Local IK approaches:

Local optimisation methods seek to iteratively find a solution of the IK problem based on a given initial estimate. One class of such methods use the first-order Taylor approximation of the problem and attempt to solve a linear system characterised by the Jacobian matrix. Alternatives are the Moore-Penrose pseudoinverse method, the Jacobian transpose method (equivalent to gradient descent for least-squares error), the Levenberg-Marquardt method (equivalent to gradient descent for damped least-squares error), and other variants 

[6, 10, 14, 20]. Second-order methods also exist, but such approaches require the computation of the Hessian of the forward kinematics function, which incur higher computational cost. Quasi-Netwon methods, such as the Broyden-Fletcher-Goldfarb-Shanno (BFGS) algorithm, have been used to provide faster approximations for solving the IK problem [23].

Instead of trying to approximate and invert the forward kinematics function, heuristic methods employ simple rules to be iteratively followed and can often reach the IK solution. Cyclic coordinate descent (CCD) and its variants are heuristic methods that seek to minimise joint errors by changing one kinematic parameter at a time 

[27, 38]. Forward and backward reaching IK (FABRIK) [4] provides a method that can provably converge to the correct solution, when feasible, for a single unconstrained kinematic chain [3]

. Evolutionary algorithms such as particle swarm optimisation and genetic algorithms, are heuristics inspired by evolution and are used to solve the IK problem in 

[34, 35].

Due to their speed and ease-of-use, local optimisation methods are widely used in applications such as character animation [20], motion re-targeting [19], model-based tracking [33, 36]

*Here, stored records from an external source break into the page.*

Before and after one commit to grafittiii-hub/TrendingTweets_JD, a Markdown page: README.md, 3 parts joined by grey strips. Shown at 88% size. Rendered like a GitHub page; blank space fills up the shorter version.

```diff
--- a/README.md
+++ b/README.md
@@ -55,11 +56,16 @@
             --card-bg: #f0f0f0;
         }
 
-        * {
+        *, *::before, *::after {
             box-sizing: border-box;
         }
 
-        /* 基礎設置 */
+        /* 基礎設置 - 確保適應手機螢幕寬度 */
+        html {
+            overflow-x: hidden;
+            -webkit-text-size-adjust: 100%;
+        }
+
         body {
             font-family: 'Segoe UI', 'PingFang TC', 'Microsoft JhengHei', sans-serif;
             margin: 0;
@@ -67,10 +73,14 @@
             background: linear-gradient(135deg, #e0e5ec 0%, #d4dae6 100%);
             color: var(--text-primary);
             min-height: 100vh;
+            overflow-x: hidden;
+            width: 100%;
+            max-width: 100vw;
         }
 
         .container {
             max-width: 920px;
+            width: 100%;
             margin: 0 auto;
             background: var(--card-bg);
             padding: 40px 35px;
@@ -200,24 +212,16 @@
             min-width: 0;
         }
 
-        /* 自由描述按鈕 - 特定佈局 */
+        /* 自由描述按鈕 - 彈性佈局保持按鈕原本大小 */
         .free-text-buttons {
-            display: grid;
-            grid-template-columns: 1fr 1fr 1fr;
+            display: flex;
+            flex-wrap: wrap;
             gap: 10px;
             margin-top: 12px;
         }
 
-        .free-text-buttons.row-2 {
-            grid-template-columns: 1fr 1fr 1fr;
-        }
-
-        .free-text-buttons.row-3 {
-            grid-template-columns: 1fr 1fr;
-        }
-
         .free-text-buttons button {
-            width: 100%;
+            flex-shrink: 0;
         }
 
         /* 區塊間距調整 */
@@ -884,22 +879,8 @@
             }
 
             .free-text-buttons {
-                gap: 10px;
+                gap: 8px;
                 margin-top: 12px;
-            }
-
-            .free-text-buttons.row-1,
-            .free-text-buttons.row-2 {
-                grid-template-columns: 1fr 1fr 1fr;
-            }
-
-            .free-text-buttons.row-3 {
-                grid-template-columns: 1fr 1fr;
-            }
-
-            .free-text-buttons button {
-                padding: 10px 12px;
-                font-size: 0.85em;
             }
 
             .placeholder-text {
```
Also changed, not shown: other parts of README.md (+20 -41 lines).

, post-processing on pose estimation

[26, 28], and data visualisation [27]. However, despite their popularity, local IK approaches require a good initialisation for complex, real-world skeletons, as otherwise they are prone to converge to unwanted local optima.

Global IK methods:

Global IK methods aim to avoid this tendency getting stuck in local optima, and instead seek to obtain a global solution. One way of of achieving initialisation independence is based on training a machine learning model to solve the IK problem. In 

[11], the authors learn an inverse kinematics function which maps from joint locations to kinematic parameters using a structured learning method.

An alternative to learning approaches are global optimisation methods. In [16], the authors tackle the problem of force-closure grasp synthesis based on sequential semidefinite programming, where rotation constraints are modelled in terms of bilinear matrix inequalities involving quaternions and rotation matrices. An approach for a feasibility formulation of the IK problem based on mixed-integer programming (MIP) is presented in [15]

. The main idea here is to discretise all non-convex constraints based on binary variables. The resulting problem is then solved with a branch and bound algorithm, which is known to have exponential worst-case time complexity.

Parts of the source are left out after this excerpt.